Problem statement: Retype each entry exactly. Skip any pictures.

Before-and-after change data:
+ + + +
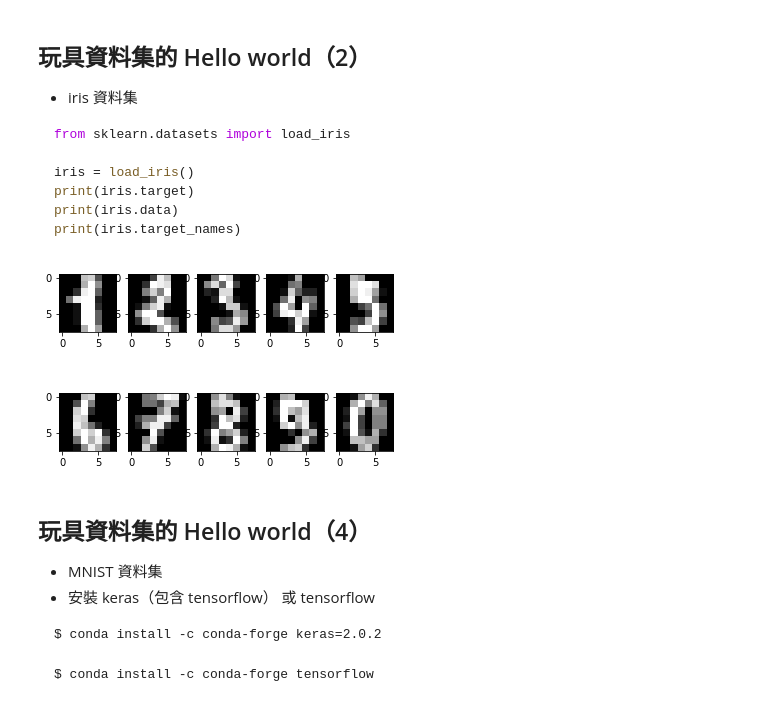
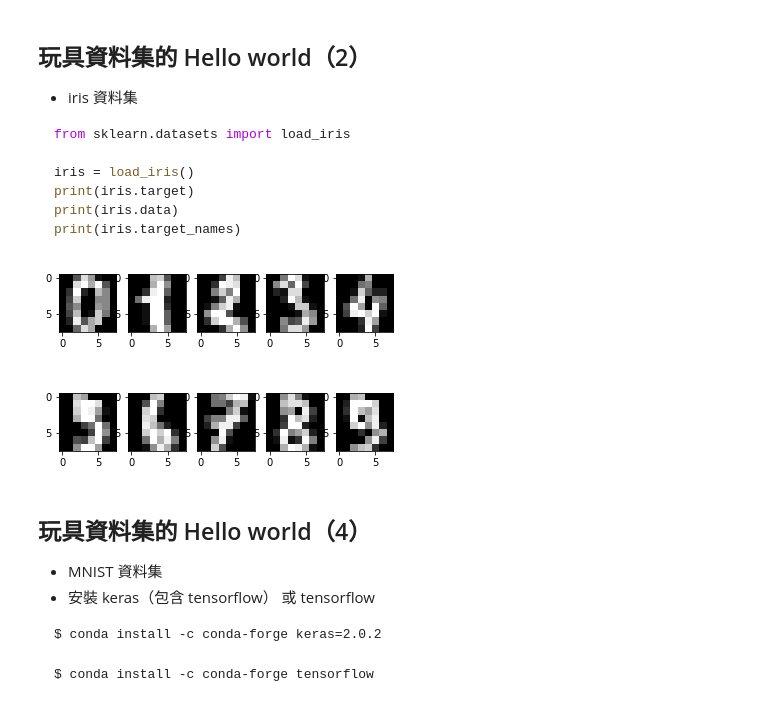
Before and after one commit to yaojenkuo/python_4_ds, a Jupyter notebook: ch11.ipynb, the cells around one changed output. Saved outputs shown, nothing was run; the diff lists cells and outputs as text; code cells hidden in the pictures.

Commit message:
modified subplot index

```diff
--- a/ch11.ipynb
+++ b/ch11.ipynb
@@ -46,17 +46,17 @@ print(iris.target_names)
 # %%
 # 玩具資料集的 Hello world（3）
 # digits 資料集
 
 from sklearn.datasets import load_digits
 import matplotlib.pyplot as plt
 
 digits = load_digits()
-for i in range(1, 11):
-    plt.subplot(2, 5, i)
+for i in range(10):
+    plt.subplot(2, 5, i + 1)
     plt.imshow(digits.images[i], cmap = "gray")
 plt.show()
 # %% [output]
-[figure, old version]
+[figure, new version]
 # %% [markdown]
 ## 玩具資料集的 Hello world（4）
 
```
Also changed, not shown: parts of 1 cell of this notebook, 1 other file.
+ + + +
Written answer:
Before and after one commit to yaojenkuo/python_4_ds, a Jupyter notebook: ch11.ipynb, the cells around one changed output. Saved outputs shown, nothing was run; the diff lists cells and outputs as text; code cells hidden in the pictures.

Commit message:
modified subplot index

```diff
--- a/ch11.ipynb
+++ b/ch11.ipynb
@@ -46,17 +46,17 @@ print(iris.target_names)
 # %%
 # 玩具資料集的 Hello world（3）
 # digits 資料集
 
 from sklearn.datasets import load_digits
 import matplotlib.pyplot as plt
 
 digits = load_digits()
-for i in range(1, 11):
-    plt.subplot(2, 5, i)
+for i in range(10):
+    plt.subplot(2, 5, i + 1)
     plt.imshow(digits.images[i], cmap = "gray")
 plt.show()
 # %% [output]
-[figure, old version]
+[figure, new version]
 # %% [markdown]
 ## 玩具資料集的 Hello world（4）
 
```
Also changed, not shown: parts of 1 cell of this notebook, 1 other file.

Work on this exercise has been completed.